It is clear that all these shortcomings, which are still normal when it comes to the volume of business of the marketplaces we have mentioned, derives both from the mere mass of millions of users and hundreds of thousands of daily items to be examined through very precise checklists; and by the ever-increasing sophistication of copies. The most complicated part of the process, however, remains recruiting: there are no universities for authenticators and, examining the various statements of companies about it, we see how many teams are composed of professionals who come both from the world of auctions, such as Sotheby's or Christie's, as well as from online expert forums, who have developed a deep knowledge of models and materials. In an article on Medium, a user shows how a fake model of adidas Futurecraft 1.0 had been betrayed through light: the 3D printed sole of the sneaker was crossed by light, that of the fakes was not – and the details of the sole showed some inaccuracies in the finishes that proved its falsity. A type of detail, that is, that only those who make shoes and those who know them from top to bottom would be able to recognize.

It is a type of multidisciplinary learning (ranging from the history of fashion to watchmaking) that ends up accumulating and crystallizing: Vestiaire has a 600-page handbook regularly updated that contains all the indications to identify counterfeits; similarly StockX has a checklist consisting of over one hundred data points while services such as LegitGrail are being born that are basically independent authenticators that require each object to be verified by at least four different people while Trove, which is a kind of resell service provider for brands, just collaborating with them acquires the competence on the product from the same manufacturers. Recently, then, blockchain technology has become a new authentication method with the Aura Blockchain Consortium (the one formed by LVMH, Richemont, the Prada group and OTB) that «can give brands more control over stolen or fake goods, and it allows customers to maintain the value of their investment». Another example of technology applied to authentication by brands is the inclusion of a QR Code between the labels of the individual garment.

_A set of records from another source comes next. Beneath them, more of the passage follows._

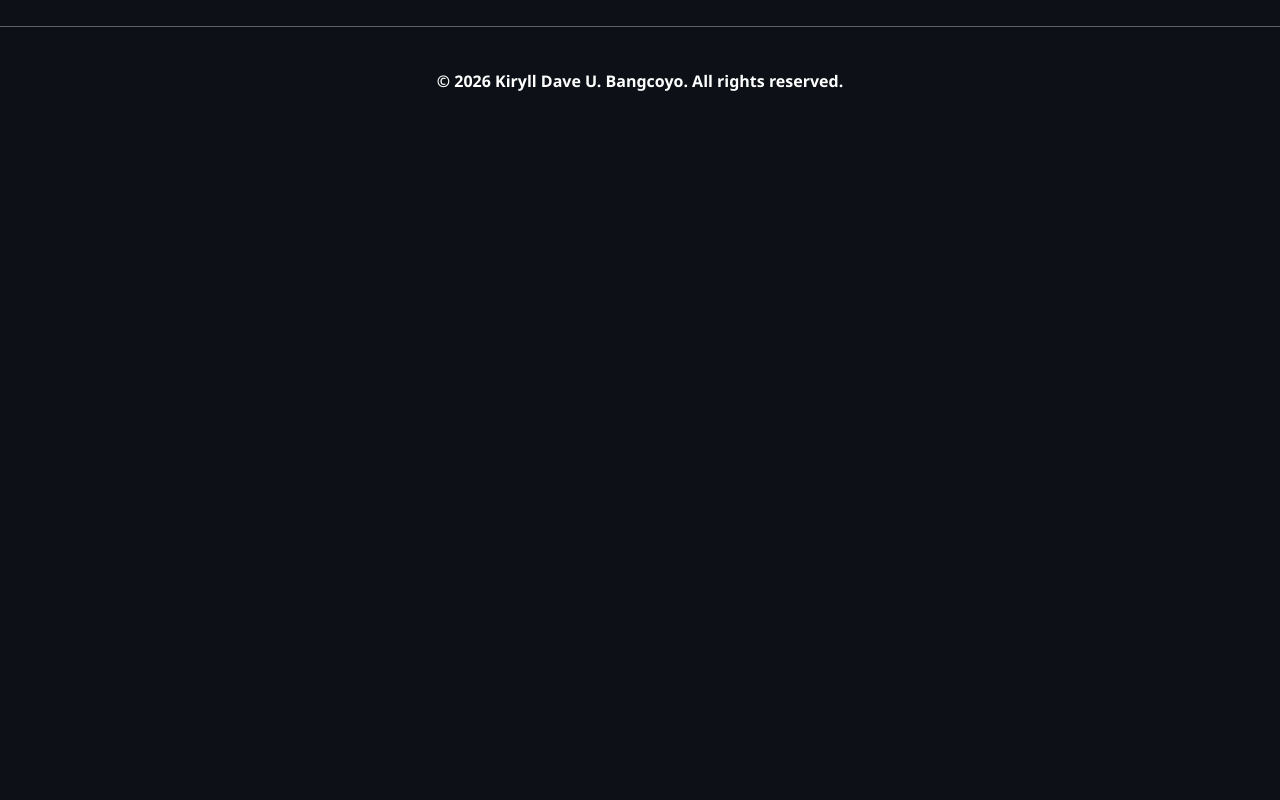
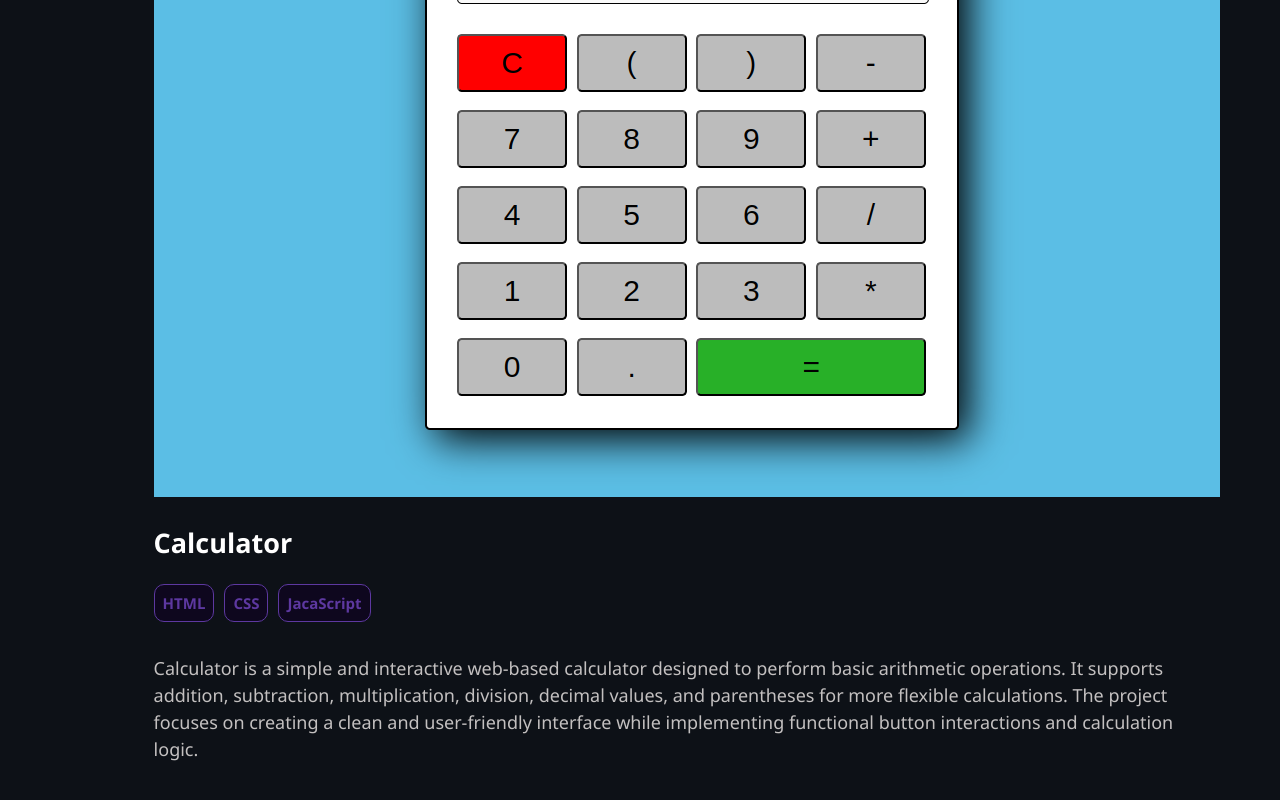
Before and after one commit to FoowsIsBack/Web_Portfolio, a React (Vite) app: page / in a window 1280 px wide. Shown: the part 5123-5923 px from the top of the page. Before the commit the page ends 5269 px from the top, so only its background shows below. Built offline with nearby package versions, Linux system fonts and the light colour scheme.

Commit message:
Add website calculator project

```diff
--- a/src/Portfolio.jsx
+++ b/src/Portfolio.jsx
@@ -247,6 +247,22 @@ function Portfolio(){
               </div>
             </a>
           </div>
+          <div className={styles.page2}>
+            <a href="https://github.com/FoowsIsBack/Calculator_HTML" target='_blank'>
+              <div className={styles.web_calcu}>
+                <img src={calculator} alt="web_calculator"/>
+                <h2>Calculator</h2>
+                <div className={styles.description}>
+                  <p>HTML</p>
+                  <p>CSS</p>
+                  <p>JacaScript</p>
+                </div>
+                <div className={styles.description1}>
+                  <p>Calculator is a simple and interactive web-based calculator designed to perform basic arithmetic operations. It supports addition, subtraction, multiplication, division, decimal values, and parentheses for more flexible calculations. The project focuses on creating a clean and user-friendly interface while implementing functional button interactions and calculation logic.</p>
+                </div>
+              </div>
+            </a>
+          </div>
         </div>
       </div>
       <div className={styles.ending}>
```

The number of initiatives, investments and experiments present today in the field of authentication, as well as the secrecy of handbooks that is growing, considering how every handbook or checklist is also a manual of the perfect counterfeiter, gives the measure with which the authentication job market is expanding and how it could give rise to the need for a category of specialized professionals. A category that would also be so transversal through different fields and skills that it could justify the birth of specialized courses in fashion schools, a step that would still testify to a complete recognition of the secondhand luxury market by individual brands – a "political" knot so to speak that at the moment is on the road to resolution.